Wednesday, September 17, 2008
Livni Might Become PM, But She's No Golda
I am praying as I write this. I am praying that Livni was just playing along with Olmert in doing all the terrible things that she has been doing--such as giving away Jerusalem, planning to destroy what is left of Yesha, and siding with the Peace-Now Nazis.
I am hoping that, when she is independent, she will act to protect Israel for us, but I'm not betting on it.
I'm also not betting that Shas or UTJ or any of the religious parties will actually follow through and refuse to be a part of a coalition that has worked to undermine Jewish control over our land and our Holy Temple. They will do as they always have done--sacrifice what is important for what is politically expedient. Very sad.
I am hoping that Labor or one of the other left wing parties will, for some unknown and unrelated reason, refuse to make a coalition so that we are saved from the "forward" expansion of Kadima.
I know one thing for certain, Livni is no Golda.
Exit polls: Big win for Livni
Huge night for foreign minister: Tzipi Livni wins Kadima primaries with roughly 48% of vote, exit polls predict; Livni will now have opportunity to form government, become Israel's first female prime minister since Golda Meir
Huge night for Tzipi Livni: Foreign Minister Tzipi Livni won Wednesday's Kadima primaries with roughly 48% of the vote, exit polls predicted after polling station across the nation closed.
According to Channel 2's exit poll, Livni won 48% of the vote, while Mofaz won 37%. Avi Dichter and Meir Sheetrit were tied at 7% each. According to Channel 10, Livni won 49% of the vote and Mofaz garnered 37%. Sheetrit and Dichter were tied at 7% in this poll as well. Meanwhile, Channel 1 predicted that Livni won 47% of the vote, compared to Mofaz's 37%
Throughout the campaign, Livni aimed to convince Kadima voters that she will bring the party back to former Prime Minister Ariel Sharon's glory days. She repeatedly stressed her clean, uncorrupted image, noting that "I've been conducting myself differently throughout my political life, not in order to say I'm different, but rather, to prove that it is possible to do it differently."
Livni will now replace Ehud Olmert as Kadima chairman and will have the opportunity to form a government. Should she be able to secure a coalition, Livni will become Israel's first female prime minister since Golda Meir, who led the country in the 1970s.
Meanwhile, Mofaz's activists were stunned by the exit polls. "I'm shocked. This contradicts everything I thought," one of them said. A female activist added: "Perhaps there is still some hope. Maybe the actual results will be the oppositeand Shaul Mofaz will become the next prime minister. We believe in him."
Elsewhere, Dichter's camp issued a statement in response to the exit polls: "This is Minister Dichter's first but certainly not last race. Overall we're quite satisfied with the poll results and are waiting for the actual results."

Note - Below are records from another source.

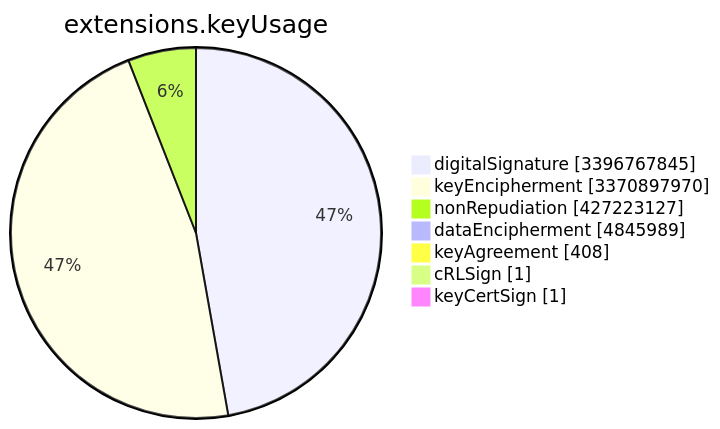
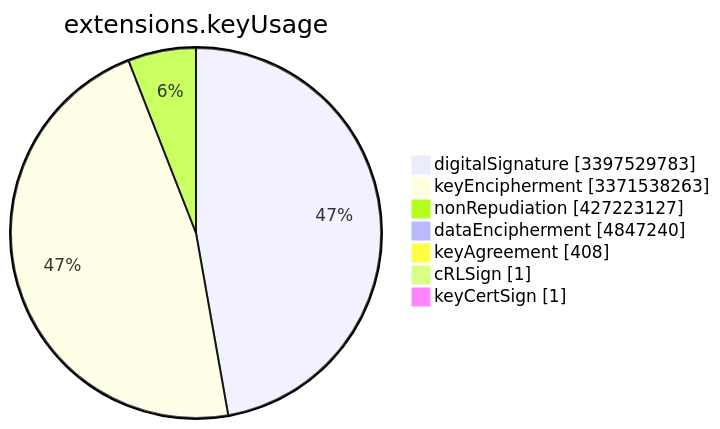
The sixth of 15 diagrams in TOTAL/README.md (christiankrug/ctmonitor_visualization), drawn with Mermaid before and after one commit. The commit also changed other lines of this file, not shown here.

````diff
--- a/TOTAL/README.md
+++ b/TOTAL/README.md
@@ -3081,11 +3081,11 @@
 ```mermaid
 pie showData
 title extensions.keyUsage
-"digitalSignature" :3396767845
-"keyEncipherment" :3370897970
+"digitalSignature" :3397529783
+"keyEncipherment" :3371538263
 "nonRepudiation" :427223127
-"dataEncipherment" :4845989
+"dataEncipherment" :4847240
 "keyAgreement" :408
 "cRLSign" :1
 "keyCertSign" :1
 ```
````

The day was marred by reports of irregularities and mayhem. The Central Elections Committee disqualified the polling station in Rahat after a man entered the site and threw all the ballots out the window. Irregularities were also reported in other polling stations.
Wednesday evening, following a tense day, Kadima's Central Elections Committee approved Livni's request to extend voting hours to 10:30 pm, instead of 10 pm, as result of "congestion at polling stations" nationwide. Earlier in the day, Livni associates expressed deep concern over the low voter turnout rate reported across the country.
Voting hours were initially extended to 11 pm in wake of Livni's request, but the decision was changed following an appeal submitted by Mofaz's camp. Mofaz was hoping for a low turnout rate in order to capitalize on his camp's superior organizational abilities. However, it now appears Livni was able to bring her supporters to the polling stations and score a huge victory.